There’s usually that moment when you first start falling in love with someone and the full force of your feelings blindsides you. “Clear” is the surreal second that it all clicks into place, when you look over at them and realize they’re the reason the whole world feels fluorescent. Slow, shimmering guitars reinforce the glow Balla and Kempf gush about as they swoon over stolen glances (“It’s clear halfway home when I look at you / I’m clear halfway home when I look at you”). The epiphany that before you met someone, things had been slightly blurry, “Clear” is the luminous moment when everything comes into such sharp focus, it takes your breath away.
While Dehd address the complexities of love and loss throughout their discography, “Flying” captures how truly bittersweet it is. The song acknowledges the double-edged sword of how hard it can be to care about someone who can’t be in your life anymore, while still feeling lucky to have met them in the first place. The sort of person you can’t stop caring about no matter how hard you try, it’s clear the other half of this relationship will always hold a special place in Kempf’s heart. Over twinkling guitars, she admits, “To know you is to care / But to know you is a bit unfair.” Rather than resenting those lingering feelings, Dehd turn “Flying” into a testament to the people who come into your life for however long, and even when they leave it, they’re never really gone.
“Lake” manages to summarize Water in a little over two minutes. While Dehd spend the entire album discussing the dizzying highs, crushing lows and confusing in-between phases of falling in (and out of) love, they also affirm that the risk is well worth the reward. Instead of being discouraged by past heartbreaks, they revel in the resilience it takes to keep searching for and believing in true love by noting that while some people come and go, the people you’re meant to be with will always stick around. “Lake” reiterates that the bravest thing you can do is continue to choose hope over fear, and Kempf radiates unshakeable confidence as she declares, “Love is a great big lake / I am not afraid.”
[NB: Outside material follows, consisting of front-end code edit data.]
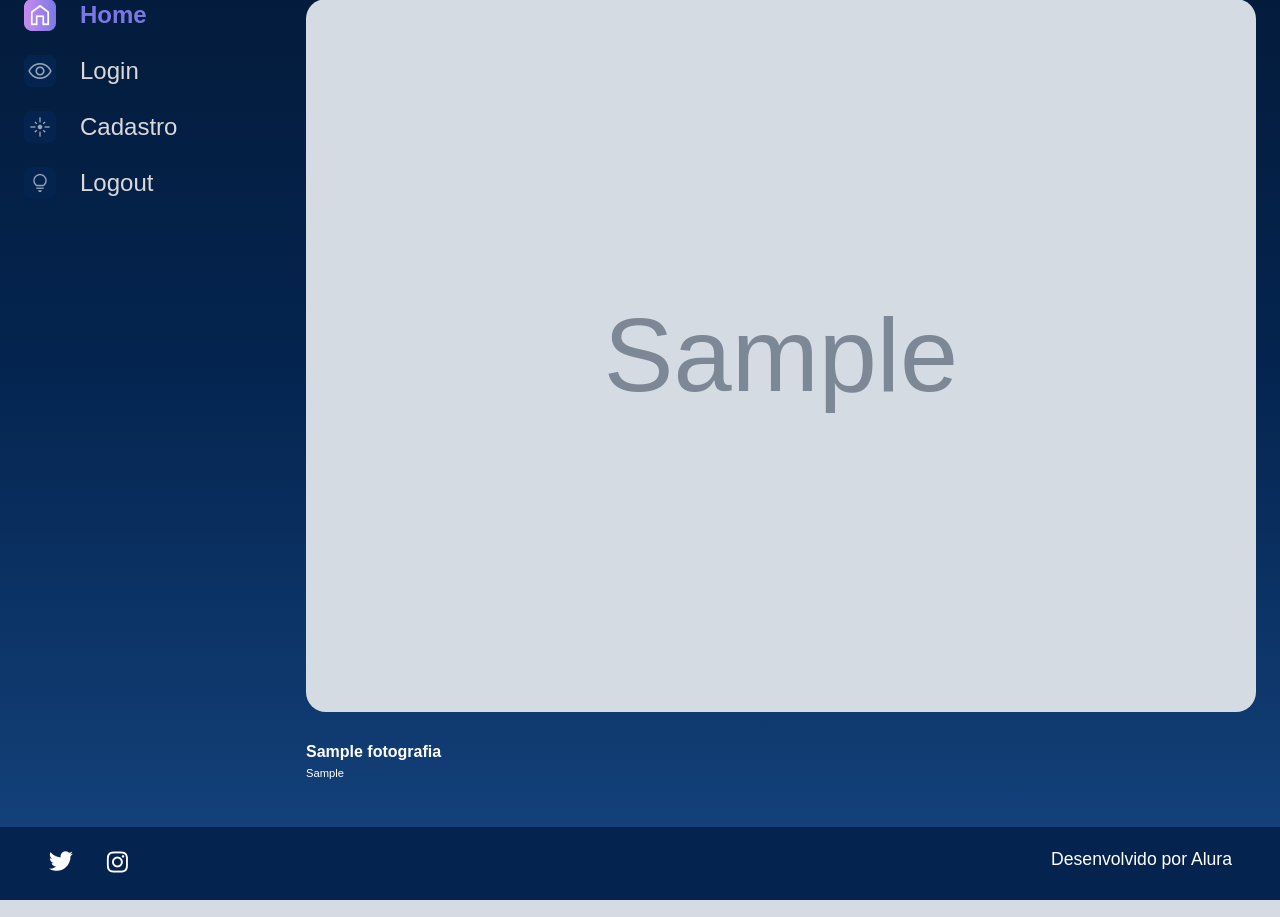
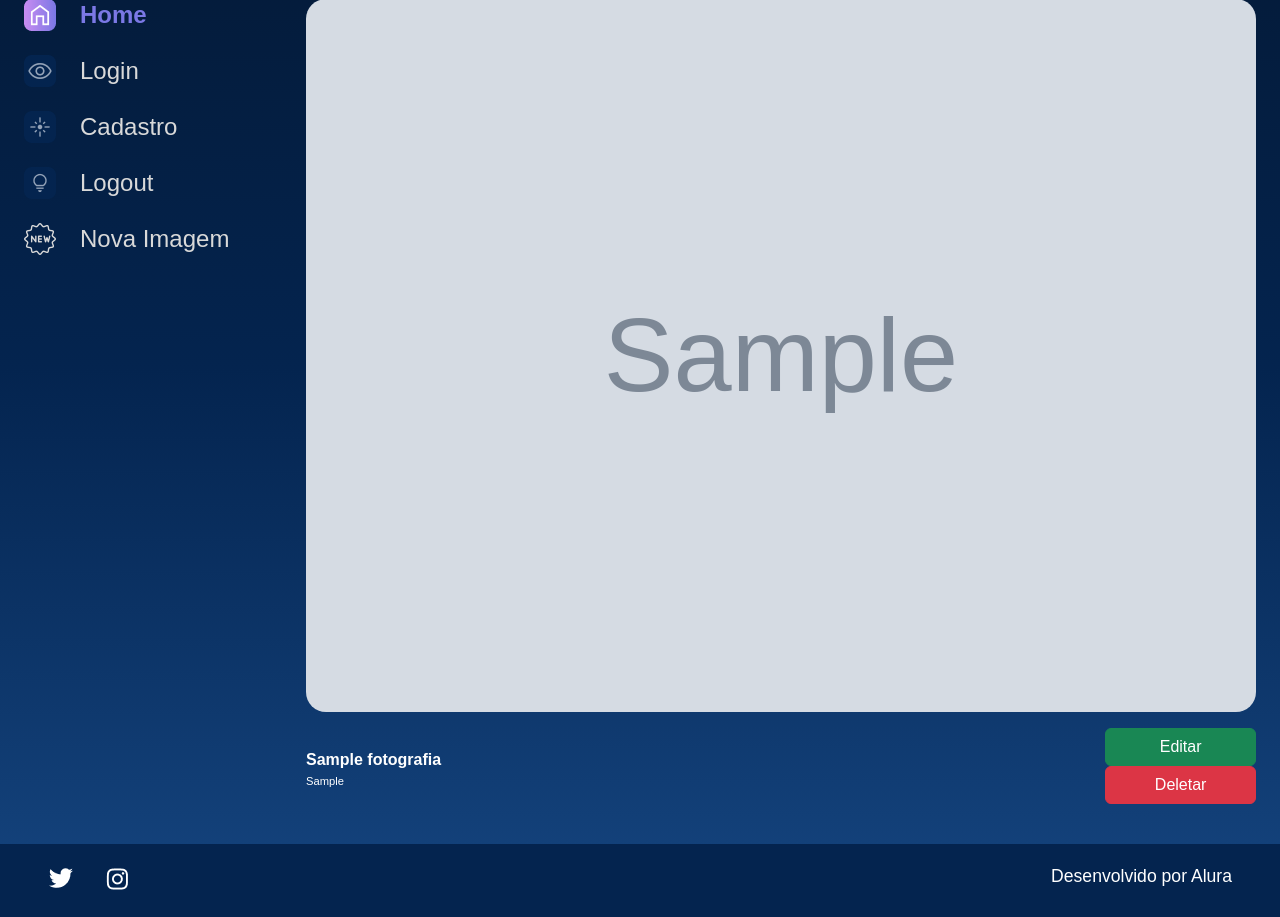
Before and after one commit to bielwolf/space_projeto-django, a Django app: page /imagem/1 in a window 1280 px wide. Shown: the part 179-1096 px from the top of the page. Run offline with Django 5.2, Linux system fonts and the light colour scheme; tables that the repository leaves empty hold one stand-in row (values such as "Sample post"); grey boxes marked "Sample" are stand-in pictures.

Commit message:
🌟 feat: Adiciona funcionalidades de gerenciamento de imagens com criação, edição e exclusão, além de refatoração de templates e formulários

```diff
--- a/apps/galeria/models.py
+++ b/apps/galeria/models.py
@@ -16,7 +16,7 @@ class Fotografia(models.Model):
     categoria = models.CharField(max_length=100, choices=OPCOES_CATEGORIA, default='')
     descricao = models.TextField(null=False, blank=False)
     foto = models.ImageField(upload_to="fotos/%Y/%m/%d", blank=True)
-    publicada = models.BooleanField(default=False)
+    publicada = models.BooleanField(default=True)
     data_fotografia = models.DateTimeField(default=datetime.now, blank=False)
     usuario = models.ForeignKey(
         to=User,
--- a/apps/galeria/urls.py
+++ b/apps/galeria/urls.py
@@ -1,8 +1,11 @@
 from django.urls import path
-from apps.galeria.views import index, imagem, buscar
+from apps.galeria.views import index, imagem, buscar, nova_imagem, editar_imagem, deletar_imagem
 
 urlpatterns = [
     path('', index, name='index'),
     path('imagem/<int:foto_id>', imagem, name='imagem'),
-    path("buscar", buscar, name="buscar")
+    path("buscar", buscar, name="buscar"),
+    path('nova-imagem/', nova_imagem, name='nova_imagem'),
+    path('editar-imagem/', editar_imagem, name='editar_imagem'),
+    path('deletar-imagem/', deletar_imagem, name='deletar_imagem'),
 ]
--- a/apps/galeria/views.py
+++ b/apps/galeria/views.py
@@ -1,5 +1,6 @@
 from django.shortcuts import render, get_object_or_404, redirect
 from apps.galeria.models import Fotografia
+from apps.galeria.forms import FotografiaForms
 from django.contrib import messages
 
 def index(request):
@@ -27,3 +28,27 @@ def buscar (request):
             fotografias = fotografias.filter(nome__icontains=nome_a_buscar)
 
     return render(request, "galeria/buscar.html", {"cards": fotografias})
+
+def nova_imagem(request):
+    if not request.user.is_authenticated:
+        messages.info(request, "Você precisa estar logado para adicionar uma nova imagem.")
+        return redirect('login')
+
+    form = FotografiaForms
+
+    if request.method == "POST":
+        form = FotografiaForms(request.POST, request.FILES)
+        if form.is_valid():
+            form.save()
+            messages.success(request, "Imagem adicionada com sucesso!")
+            return redirect('index')
+        else:
+            messages.error(request, "Erro ao adicionar a imagem. Verifique os dados informados.")
+
+    return render(request, 'galeria/nova_imagem.html', {'form': form})
+
+def editar_imagem(request):
+    pass
+
+def deletar_imagem(request):
+    pass
--- a/templates/galeria/imagem.html
+++ b/templates/galeria/imagem.html
@@ -17,6 +17,12 @@
                     <p class="imagem__descricao">{{fotografia.legenda}}</p>
                     <p class="imagem__texto"></p>
                 </div>
+                <div>
+                    <a href="{% url 'editar_imagem' %}"><button type="submit" class="btn btn-success col-12"
+                            style="padding: top 5px;">Editar</button></a>
+                    <a href="{% url 'deletar_imagem' %}"><button type="submit" class="btn btn-danger col-12"
+                            style="padding: top 5px;">Deletar</button></a>
+                </div>
             </div>
         </div>
     </section>
--- a/templates/partials/_menulateral.html
+++ b/templates/partials/_menulateral.html
@@ -4,10 +4,10 @@
     <section class="menu-lateral">
         <nav class="menu-lateral__navegacao">
             <a href="{% url 'index' %}"><img src="{% static 'assets/ícones/1x/Home - ativo.png' %}"> Home</a>
-                <a href="{% url 'login' %}"><img
-                        src="{% static 'assets/ícones/1x/Mais vistas - inativo.png' %}">Login</a>
-                <a href="{% url 'cadastro' %}"><img
-                        src="{% static 'assets/ícones/1x/Novas - inativo.png' %}">Cadastro</a>
-                <a href="{% url 'logout' %}"><img src="{% static 'assets/ícones/1x/Surpreenda-me - inativo.png' %}"> Logout</a>
+            <a href="{% url 'login' %}"><img src="{% static 'assets/ícones/1x/Mais vistas - inativo.png' %}">Login</a>
+            <a href="{% url 'cadastro' %}"><img src="{% static 'assets/ícones/1x/Novas - inativo.png' %}">Cadastro</a>
+            <a href="{% url 'logout' %}"><img src="{% static 'assets/ícones/1x/Surpreenda-me - inativo.png' %}">
+                Logout</a>
+            <a href="{% url 'nova_imagem' %}"><img src="{% static 'assets/ícones/1x/new.png' %}">Nova Imagem</a>
         </nav>
     </section>
```
Also changed, not shown: apps/galeria/forms.py (added, +24 -0 lines), templates/galeria/nova_imagem.html (added, +25 -0 lines), apps/galeria/migrations/0008_alter_fotografia_publicada.py (added), setup/static/assets/ícones/1x/new.png (added). Lines whose indentation alone changed are shown as unchanged.
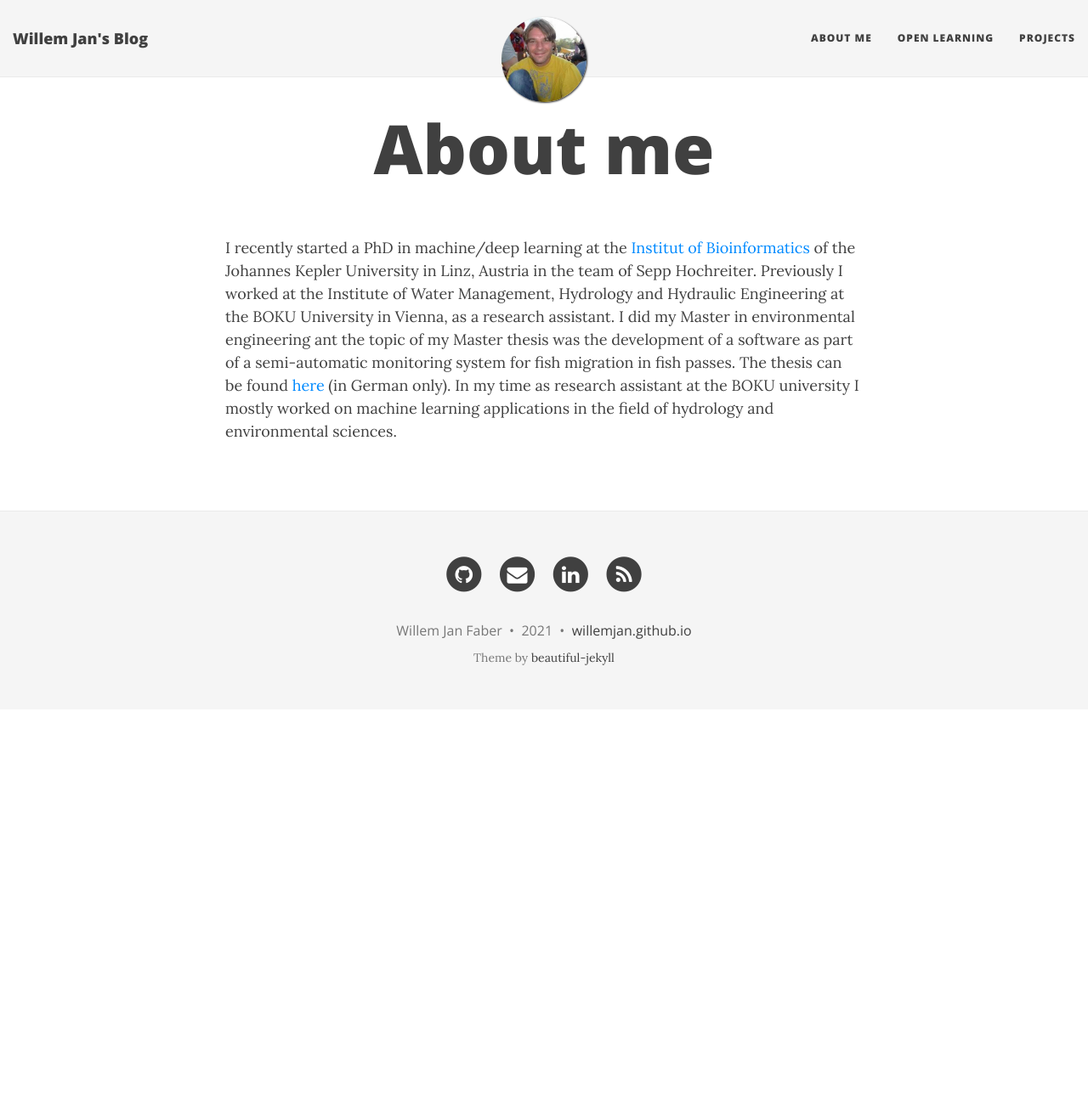
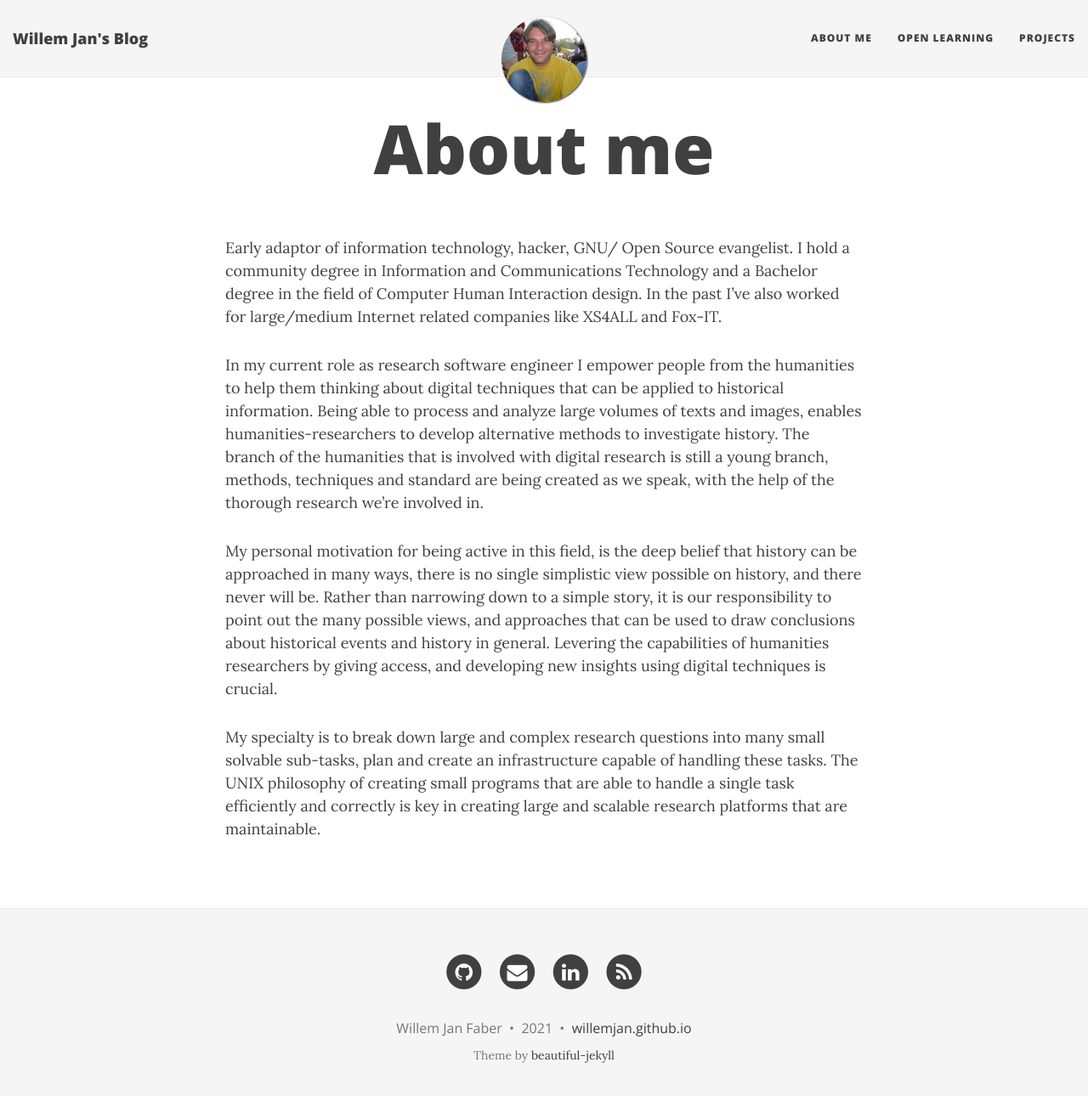
Before and after one commit to WillemJan/willemjan.github.io, a Jekyll site: the page built from aboutme.md, in a window 1280 px wide and 1303 px high. Shown: the top 1290 px of the window at 85% size. Built offline with Jekyll 4.4.1, drawn with Linux system fonts in a browser that asks for light colours; nearby versions of some CDN libraries.

Commit message:
Update about

```diff
--- a/aboutme.md
+++ b/aboutme.md
@@ -4,5 +4,10 @@ title: About me
 subtitle:
 ---
 
-I recently started a PhD in machine/deep learning at the [Institut of Bioinformatics](http://www.bioinf.jku.at/) of the Johannes Kepler University in Linz, Austria in the team of Sepp Hochreiter.
-Previously I worked at the Institute of Water Management, Hydrology and Hydraulic Engineering at the BOKU University in Vienna, as a research assistant. I did my Master in environmental engineering ant the topic of my Master thesis was the development of a software as part of a semi-automatic monitoring system for fish migration in fish passes. The thesis can be found [here](http://permalink.obvsg.at/bok/AC13359496) (in German only). In my time as research assistant at the BOKU university I mostly worked on machine learning applications in the field of hydrology and environmental sciences.
+Early adaptor of information technology, hacker, GNU/ Open Source evangelist. I hold a community degree in Information and Communications Technology and a Bachelor degree in the field of Computer Human Interaction design. In the past I’ve also worked for large/medium Internet related companies like XS4ALL and Fox-IT.
+
+In my current role as research software engineer I empower people from the humanities to help them thinking about digital techniques that can be applied to historical information. Being able to process and analyze large volumes of texts and images, enables humanities-researchers to develop alternative methods to investigate history. The branch of the humanities that is involved with digital research is still a young branch, methods, techniques and standard are being created as we speak, with the help of the thorough research we’re involved in.
+
+My personal motivation for being active in this field, is the deep belief that history can be approached in many ways, there is no single simplistic view possible on history, and there never will be. Rather than narrowing down to a simple story, it is our responsibility to point out the many possible views, and approaches that can be used to draw conclusions about historical events and history in general. Levering the capabilities of humanities researchers by giving access, and developing new insights using digital techniques is crucial.
+
+My specialty is to break down large and complex research questions into many small solvable sub-tasks, plan and create an infrastructure capable of handling these tasks. The UNIX philosophy of creating small programs that are able to handle a single task efficiently and correctly is key in creating large and scalable research platforms that are maintainable.
```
“Desire” is Dehd at their most ecstatic. The jangly opening track on Flower of Devotion has a sense of urgency and uninhibited joy that makes it feel like Balla and Kempf can’t conceal how head over heels they are. The frantic call-and-response vocals at the end entangle Kempf’s confession of “You are my dream!” with Balla’s plea to “Let me out / Let me out / Let me out,” creating one bright blur of unbridled infatuation.
One of the first singles from Flower of Devotion, “Flood” turns Kempf’s vulnerability into a source of raw power. Instead of downplaying the devastation she feels due to someone leaving her, she uses it to become a force of nature. Just like a flood, the intensity of her emotions has the ability to heal or destroy, to usher in renewal or raze whole cities to the ground. Taking an unabashed look at the aftermath of a life-altering love, she takes ownership of her pain and derives strength from it.
Samantha Sullivan is a Paste Music intern and writer based in Philadelphia. She can be reached on Instagram @fangirlpurgatory.